Celebrating centrist Muslims
Raymond Baker offers some good news amid the gloom of global terrorism, opening up the little-known world of wasatiyya—or centrist—Islam. It is the Islam of the “new” intellectuals of the “Islamic Revival,” including legal scholar Mohammed al-Ghazali (d. 1996); journalist Fahmi Huwaidi; Al Jazeera broadcaster Yusuf al-Qaradawi; and politicians Necmettin Erbakan (d. 2011), Alija Izetbegovic (d. 2003), and Rachid Ghannouchi. Baker sees these leaders as “heralds” of an “Islamic renewal” who hold sway over a majority of Muslims around the world through their thinking and writing on globalization, democracy, social justice, and freedom.
Baker, who teaches international politics at Trinity College in Hartford, Connecticut, and political science at the American University in Cairo, provides a scathing critique of Western—and particularly American—imperialism. Reacting to orientalist attitudes and to the work of his mentor Samuel Huntington, he seizes every opportunity to remind the reader that many of the present crises in the Middle East have arisen as a result of the West’s ill-considered interventions, greed, and ineptitude. This criticism is particularly refreshing coming from an American, albeit one who has spent a large part of his adult life living in Cairo and traveling in Islamic lands.

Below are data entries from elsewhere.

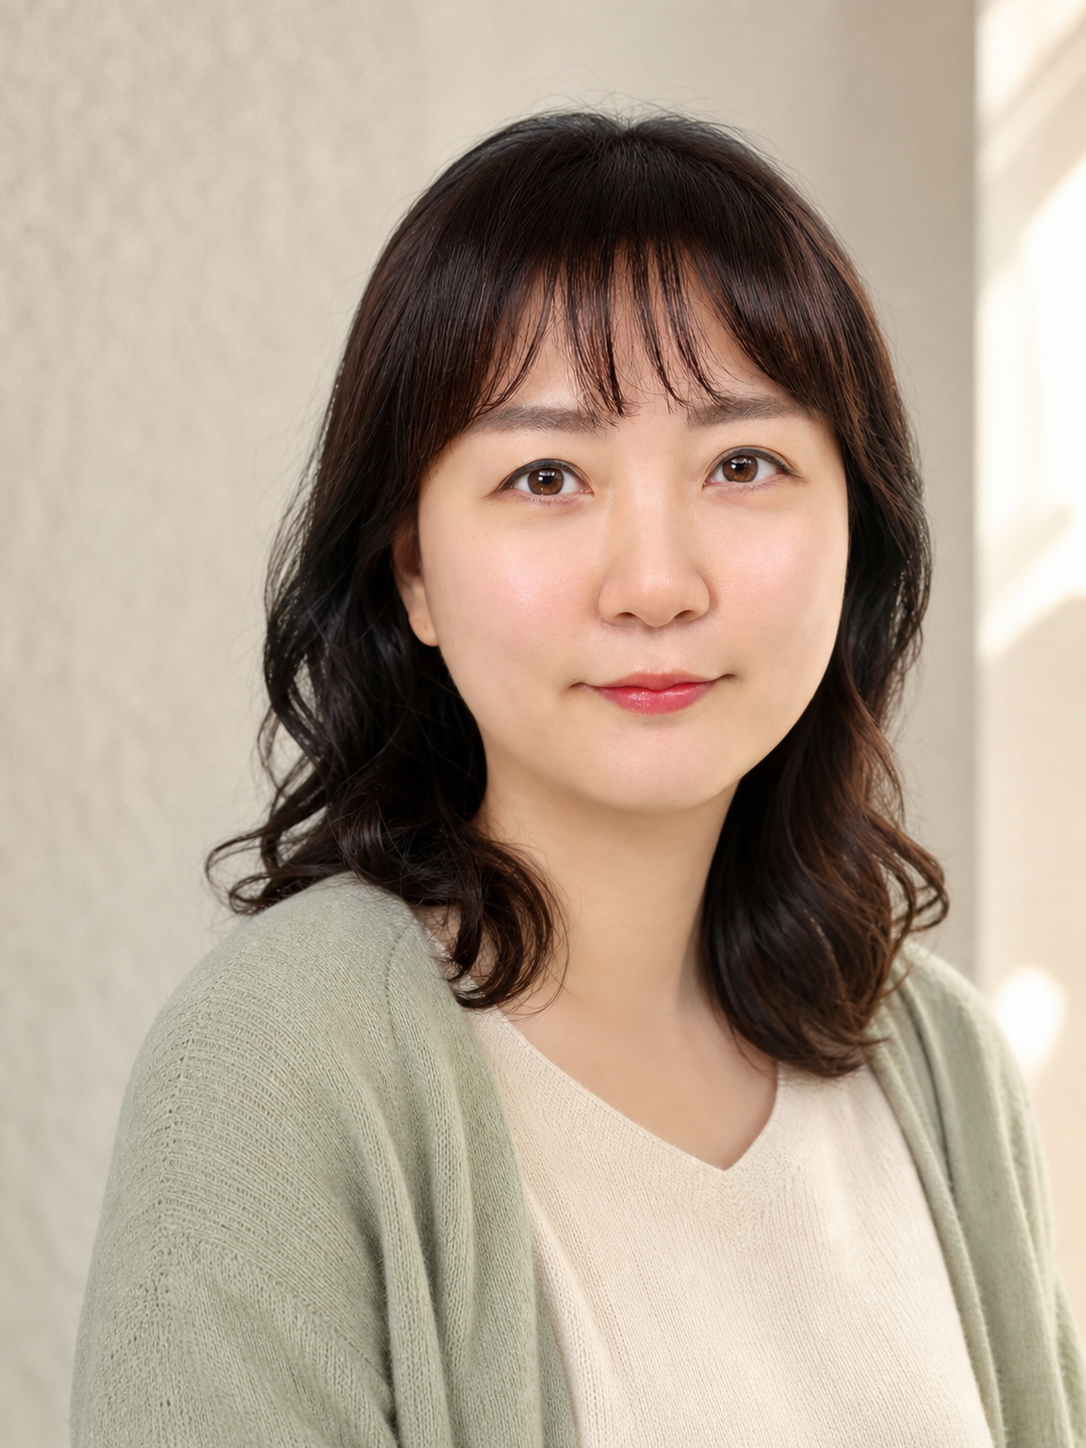
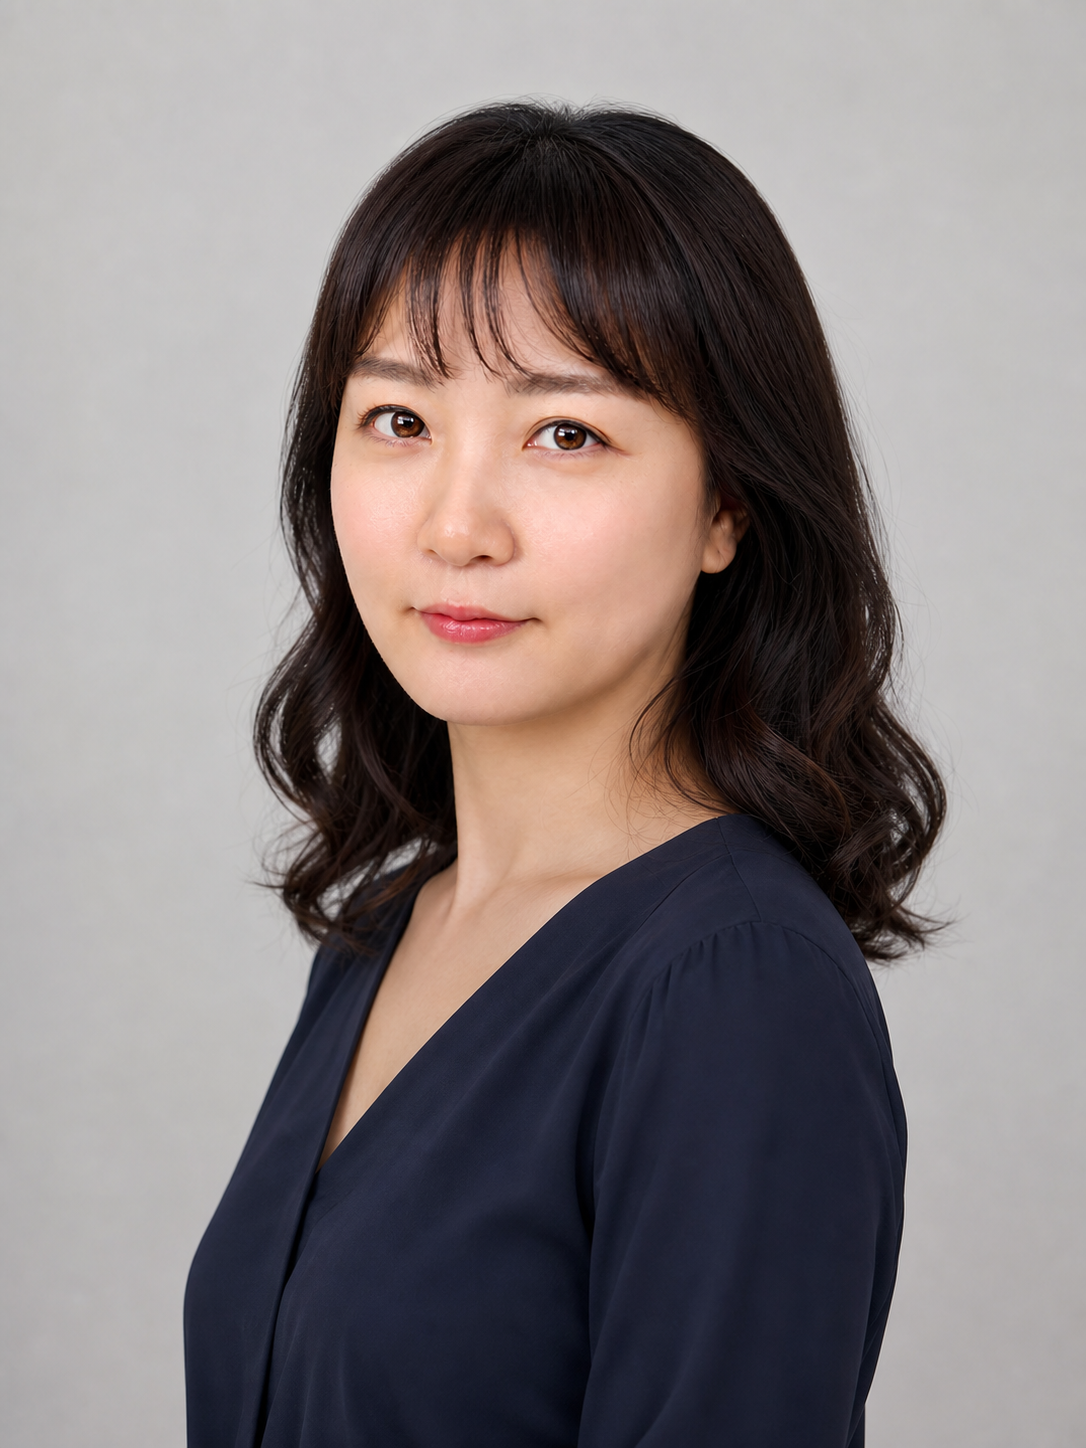
Update and resize CV profile portrait
Replace the CV portrait with the selected studio profile and reduce its display size across desktop and mobile.

diff --git a/style.css b/style.css
@@ -14,3 +14,6 @@
 @media(max-width:700px){.site-header{height:66px}.brand-copy small{display:none}.hero{padding:3.8rem 1.3rem 0}.hero-grid{grid-template-columns:1fr;gap:2.5rem}.hero h1{font-size:clamp(2.25rem,9.5vw,3rem)}.hero-actions{flex-direction:column}.expert-card{max-width:285px}.expert-photo{height:315px}.hero-index{grid-template-columns:1fr 1fr;gap:.8rem;margin-top:2.5rem}.hero-index span{padding:0;border:0}.authority{padding:1.6rem 1.3rem}.authority-inner{grid-template-columns:1fr 1fr}.authority-inner>div{padding:.7rem 0;border:0;border-top:1px solid rgba(255,255,255,.15)}.section{padding:5rem 1.3rem}.featured-project{padding:2rem 1.3rem}.featured-project h3{font-size:1.85rem}.project-meta,.project-grid,.skill-grid{grid-template-columns:1fr}.project-meta>div{border-right:0;border-bottom:1px solid #496069}.project-meta>div:last-child{border-bottom:0}.timeline article,.education-list article{grid-template-columns:1fr;gap:.3rem}.tool-groups article{grid-template-columns:1fr;gap:.25rem}.contact{padding:4rem 1.3rem}.contact h2{font-size:1.75rem}footer{padding:1.4rem 1.3rem}}
 @media print{.site-header,.hero-actions,.contact-note{display:none}.hero{padding:2rem}.hero-index,.authority{display:none}.section{padding:2rem;break-inside:avoid}.contact{padding:2rem}a{color:inherit}}
 .timeline .accent>div{padding-left:.65rem}
+.hero-grid{grid-template-columns:minmax(0,1.45fr) 240px}.expert-photo{height:270px}
+@media(max-width:960px){.hero-grid{grid-template-columns:1fr 225px}}
+@media(max-width:700px){.hero-grid{grid-template-columns:1fr}.expert-card{max-width:245px}.expert-photo{height:275px}}

diff --git a/index.html b/index.html
@@ -6,7 +6,7 @@
   <meta name="description" content="마케팅 분석력과 콘텐츠 기획 경험을 AI·SW 교육으로 확장하는 문여울의 웹 CV입니다.">
   <meta name="theme-color" content="#173b36">
   <title>문여울 | AI 디지털 교육자</title>
-  <link rel="stylesheet" href="style.css?v=20260813-5">
+  <link rel="stylesheet" href="style.css?v=20260814-1">
 </head>
 <body>
   <a class="skip-link" href="#main">본문 바로가기</a>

The title suggests that Baker offers a grand tour of the great diversity of expressions of Islam around the world. Instead, the book is a narrowly focused exploration of one particular stream, which the author terms the “River of Life.” Baker is clearly enamored of the Qur’an, which he quotes freely, and he seems to identify with Islam without declaring allegiance to it. He sees the wasatiyya as representing “Islam itself,” as though he has the authority to pronounce it the correct interpretation. On the other streams within Islam he has little to say. In a few sentences he writes off “inherited Islamic institutions like Al-Azhar,” the leading Sunni university in the world, as “docile official Islam.” He labels interpretations of Islam that espouse violence “criminal versions of Islam” and deems them unworthy of further discussion or explanation. He does not discuss progressive Muslims such as Abdullahi an-Na‘im, who advocates a form of secular state, or feminists such as Fatema Mernissi.

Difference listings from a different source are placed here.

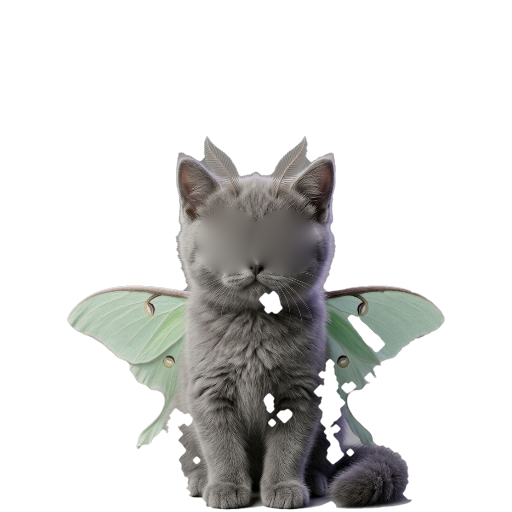
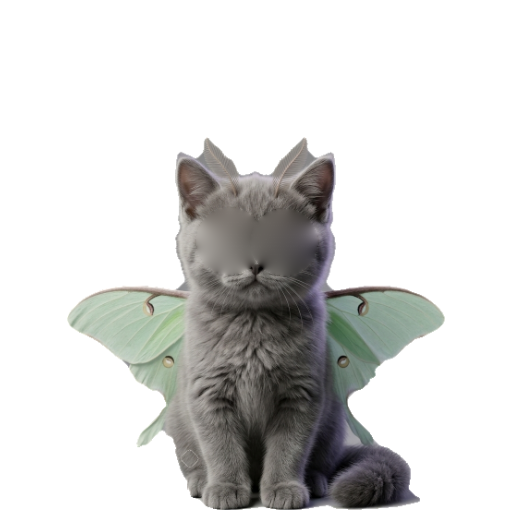
fix(pet): clean the three base pictures cut before the chroma key
The Mottenkatze, Kaninchenkatze and Koala-Flughund bases were cut from
their original studio and checkerboard photographs, and it showed: holes
through the grey cat's chest where its fur matched the grey wall, a ragged
outline on the rabbit-cat, and a comb of checkerboard squares hanging
under the koala's feet where the contact shadow had darkened them out of
the key.

* The two lit-backdrop creatures are re-keyed at 512, which is the size
  they are drawn at and the size the texture and opening thresholds are
  tuned for. Keyed at 1024 the same settings let the wall through.
* The checkerboard keeps its colour-only test. A texture gate was tried
  to rescue white fur from the white square and cannot work on a fine
  pattern: most of the board lies within one window of an edge, so on
  the koala's picture it removed nothing at all. White creatures get a
  green screen instead - which is how every pose was made.
* The koala's shadowed squares were taken out as compact light,
  colourless blocks below the paws; the paws' own highlights are
  scattered specks and survive.

`config/defaults.yaml` now names the seven creatures next to
`pet.variant`. The setting is a free text field, so without the list
nobody would know what to type.

Claude-Session: https://claude.ai/code/session_01V1JmYk4hPQ9PZfWqC65iWU

diff --git a/ui/pet/scripts/cut_out.py b/ui/pet/scripts/cut_out.py
@@ -14,6 +14,12 @@ Two ideas carry the result:
 * **Except when it is enclosed.** The field inside the curl of the tail is background too, and the
   border cannot reach it, so a closed region larger than a fur marking counts as well.
 
+**The thresholds are tuned for a picture about 512 across**, because that is the size the art is
+drawn at, and two of them - the texture window and the opening radius - are measured in pixels. A
+1024 source keyed at full size reads as finer-grained than the same picture halved and lets more
+through; a checkerboard halved reads as nothing but edges and lets nothing through. Hence
+`--max-size 512` for a flat or lit backdrop, and full size for a checkerboard.
+
 numpy only. `pngio` exists because Pillow is not a dependency of this project, and scipy arrives
 only indirectly through another package - `labels_of` below is what `scipy.ndimage.label` does.
 
@@ -156,11 +162,13 @@ def candidate_mask(rgb: np.ndarray, *, kind: str) -> np.ndarray:
     if kind == "checker":
         grey = rgb.mean(axis=2)
         near = np.minimum.reduce([np.abs(grey - tone) for tone in CHECKER_TONES])
-        # The light square of a checkerboard is white, and so is a white wolf. Colour decides
-        # nothing between them; a painted square is perfectly flat and fur never is.
-        return (near < TONE_TOLERANCE) & (chroma < CHROMA_LIMIT) & (
-            local_detail(rgb) < FLOOD_MAX_DETAIL
-        )
+        # No texture test here, unlike the lit backdrop below. It was tried, to separate a white
+        # creature from the white square of a checkerboard, and it cannot work on a pattern: the
+        # squares are only tens of pixels across, so most of the board lies within a texture
+        # window of an edge and reads as textured. On a picture with fine squares it removed
+        # nothing at all. A white creature needs a green screen, not a cleverer threshold - see
+        # the chroma key below.
+        return (near < TONE_TOLERANCE) & (chroma < CHROMA_LIMIT)
     if kind == "gradient":
         difference = rgb - backdrop_surface(rgb)
         close = np.abs(difference).max(axis=2) < GRADIENT_TOLERANCE
@@ -226,7 +234,7 @@ def background_of(rgb: np.ndarray, *, kind: str) -> np.ndarray:
     if not keep:
         return np.zeros_like(candidate)
     found = np.isin(labels, list(keep))
-    if kind in ("gradient", "checker"):
+    if kind == "gradient":
         found = opened(found, OPENING_RADIUS)
         found = regrow_halo(rgb, found, kind=kind)
     return found
@@ -424,7 +432,9 @@ def main() -> int:
         help=(
             "key at this resolution instead of the source's. The flood fill costs more than "
             "linearly in pixels, and a pose frame ends up at 512 anyway, so halving first is "
-            "most of the time back for an edge nobody will see at the size it is drawn"
+            "most of the time back for an edge nobody will see at the size it is drawn. "
+            "Not for a checkerboard: its squares halve with the picture until every pixel is "
+            "near an edge, every pixel therefore counts as textured, and nothing is removed"
         ),
     )
     parser.add_argument(

diff --git a/ui/pet/scripts/README.md b/ui/pet/scripts/README.md
@@ -37,6 +37,29 @@ Key poses are separate art and arrive the same way: cut the picture out, then
 the same ground line. That alignment is what makes a cross-dissolve read as the creature lying
 down rather than as a cut to a different picture.
 
+## Asking a generator for pose art
+
+Two things decide whether the result is usable, and neither is the wording of the pose.
+
+**Attach the creature.** Describing it gets a new animal that merely matches the description - the
+first attempt at a sitting Chamster came back a different colour with a different face. Attaching
+its base picture and asking for the same animal in a new pose keeps it the same animal.
+
+**Ask for a green screen, not transparency.** Asked for transparency the generator bakes a
+checkerboard into the pixels, and its light square is pure white, which is also what a white wolf
+is made of. No threshold separates those. A flat chroma green keys cleanly off any creature that
+is not itself green:
+
+```
+.venv/Scripts/python.exe ui/pet/scripts/cut_out.py raw.png cut.png     --background flat --tolerance 60 --max-size 512 --chroma
+```
+
+`--chroma` is what makes the fur edge right rather than merely present: it measures coverage from
+the key colour left in each pixel, then takes that colour back out, so half a tuft of fur is
+stored as half covered instead of as a green rim. The creatures with green of their own - the
+Chamster's scales, the Mottenkatze's wings - survive it, a little desaturated at the edges, because
+the flood still decides what is background and they are not connected to the screen.
+
 | Script | What it owns |
 | --- | --- |
 | `pngio.py` | RGBA PNG read/write on `zlib` + `numpy`, so no script here needs Pillow. |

Geographically Baker’s gaze is fixed on what he calls the “Islamic strategic triangle”: the “three great demographic and cultural reservoirs” of Egypt, Turkey, and Iran. In his recounting, all great Islamic thought has hailed from these three countries. Apart from an occasional mention, the great majority of the world’s 1.6 billion Muslims disappear into obscurity; Asian and African Muslims are completely unrepresented. Even “retrograde Wahhabi Islam” receives scant mention, despite its colossal influence. Baker mentions the Salafis even less.
Doubtless such movements do not fit with Baker’s romanticized view of Islam and Shari‘a as “open, inclusive, and responsive to the world.” Yet they cannot and should not be ignored. They are legitimate examples of the “many Muslim worlds” announced in the book’s title.
Controversially, Baker suggests that Muslims do not need to follow the example of Muhammad literally. He insists that Islam promotes equality, justice, and freedom, but some of the paragons whom he quotes have not been so convinced. The issue of apostasy has become a touchstone for many for assessing the claims of Islam. Both al-Ghazali and al-Qaradawi hold traditional conservative views on the treatment of apostates. In one court case, al-Ghazali, a professor of Islamic law, famously supported the death penalty and private assassination for apostates. Although al-Qaradawi tolerates minor—that is, private—apostasy, he insists on the death penalty for major apostasy—apostasy that has been made public. Not all Muslims agree with al-Ghazali and al-Qaradawi, but it will be difficult for many non-Muslims to understand how the wasatiyya can claim to promote justice and freedom while such views persist.
Many Christians will be disappointed by Baker’s representation of the Christian faith. He seems to compare suicide bombers with early Christian martyrs. The only explicit quotes from Christians are ill-judged, derogatory remarks about Islam made by the likes of Jerry Vines, Franklin Graham, and Jerry Falwell. Baker makes no reference to Christians who have sought to understand Islam fairly, and he misses the points at which Christian thought might shed light.
Baker’s final conclusion is the most telling. Baker comments that “Jesus, the Savior of Christianity, returned to his Father in heaven. The Holy Qur’an remained on earth to provide guidance for humanity’s spiritual and worldly struggles.” Christianity, therefore, has nothing to say to the world today. Baker does not mention the Bible, the Holy Spirit, the reign of God, or the church. For him “the Message”—presumably as interpreted by the wasatiyya—“came from God.” Islam alone “inspires humanity” today.
One Islam, Many Muslim Worlds corrects an imbalance by highlighting centrist Islam and reminds the West of its own history of violent imperialism, much of it perpetrated in the name of religion. But Baker fails to appraise adequately and critically Islam’s texts and history in the light of the great diversity of Muslim worlds. The book thus falls short of the potential and promise of its title.